If you made it this far, congratulations! You're one step closer to being production-ready with your ML workflows! Here is what we achieved in this entire guide:
  • Experimented locally and built-up a ML pipeline.
  • Transitioned to production by deploying a continuously training pipeline on newly arriving data.
  • All the while retained complete lineage and tracking over parameters, data, code, and metadata.

Coming soon

There are lot's more things you do in production that you might consider adding to your workflows:
  • Adding a step to automatically deploy the models to a REST endpoint.
  • Setting up a drift detection and validation step to test models before deploying.
  • Creating a batch inference pipeline to get predictions.

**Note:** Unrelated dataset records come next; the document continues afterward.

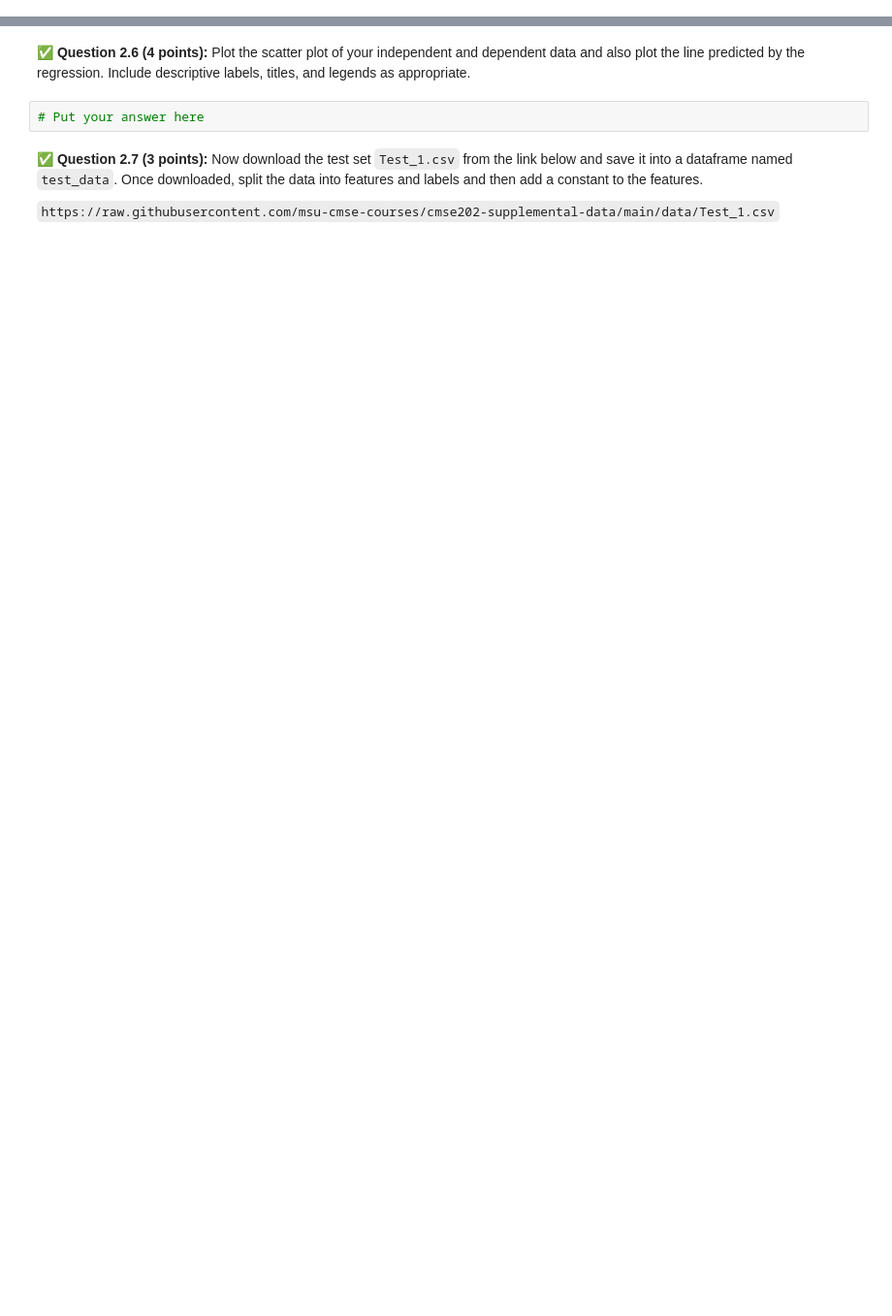
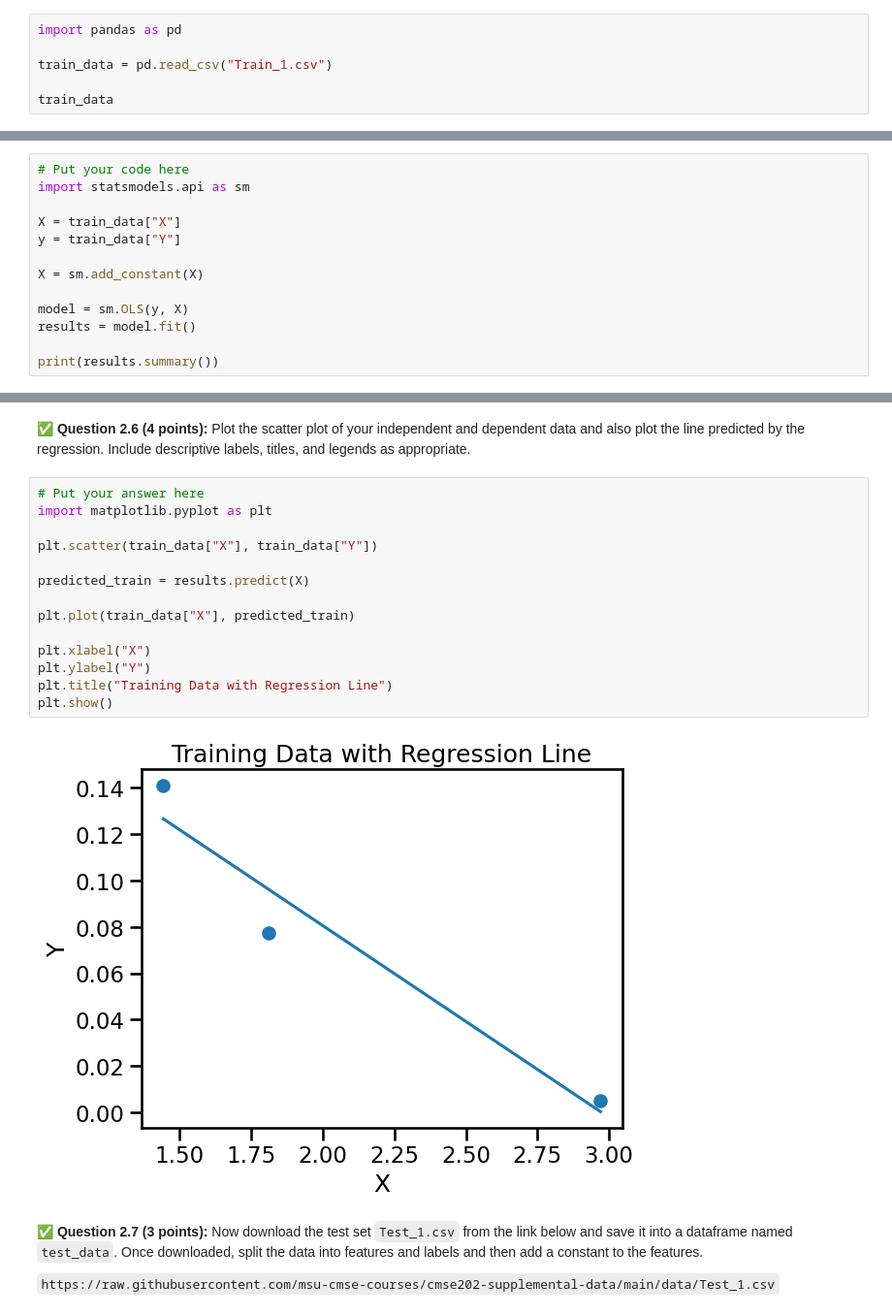
Before and after one commit to btavarezg/CMSE-202, a Jupyter notebook: hw-03/HW-03_Regression-S26-STUDENT.ipynb, the cells around one changed output, grey strips where cells are left out. Shown at 97% size. Cells and saved outputs as stored; diff of their text form; blank space fills up the shorter version.

```diff
--- a/hw-03/HW-03_Regression-S26-STUDENT.ipynb
+++ b/hw-03/HW-03_Regression-S26-STUDENT.ipynb
@@ -114,0 +116,6 @@ In this part, we'll perform some one-variable linear regression analysis on the
+# %%
+import pandas as pd
+
+train_data = pd.read_csv("Train_1.csv")
+
+train_data
@@ -122,0 +134,13 @@ In this part, we'll perform some one-variable linear regression analysis on the
+# %%
+# Put your code here
+import statsmodels.api as sm
+
+X = train_data["X"]
+y = train_data["Y"]
+
+X = sm.add_constant(X)
+
+model = sm.OLS(y, X)
+results = model.fit()
+
+print(results.summary())
@@ -127,7 +169,21 @@ In this part, we'll perform some one-variable linear regression analysis on the
 # %% [markdown]
 &#9989; **Question 2.6 (4 points):** Plot the scatter plot of your independent and dependent data and also plot the line predicted by the regression. Include descriptive labels, titles, and legends as appropriate.
-# %%
-# Put your answer here
+# %%
+# Put your answer here
+import matplotlib.pyplot as plt
+
+plt.scatter(train_data["X"], train_data["Y"])
+
+predicted_train = results.predict(X)
+
+plt.plot(train_data["X"], predicted_train)
+
+plt.xlabel("X")
+plt.ylabel("Y")
+plt.title("Training Data with Regression Line")
+plt.show()
+# %% [output]
+[figure, added]
 # %% [markdown]
 &#9989; **Question 2.7 (3 points):** Now download the test set `Test_1.csv` from the link below and save it into a dataframe named `test_data`. Once downloaded, split the data into features and labels and then add a constant to the features.
 
```
Also changed, not shown: parts of 51 cells of this notebook, 4 other files.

ZenML will help with all of these and above -> Watch out for future releases and the next extension of this guide coming soon!
Last modified 20d ago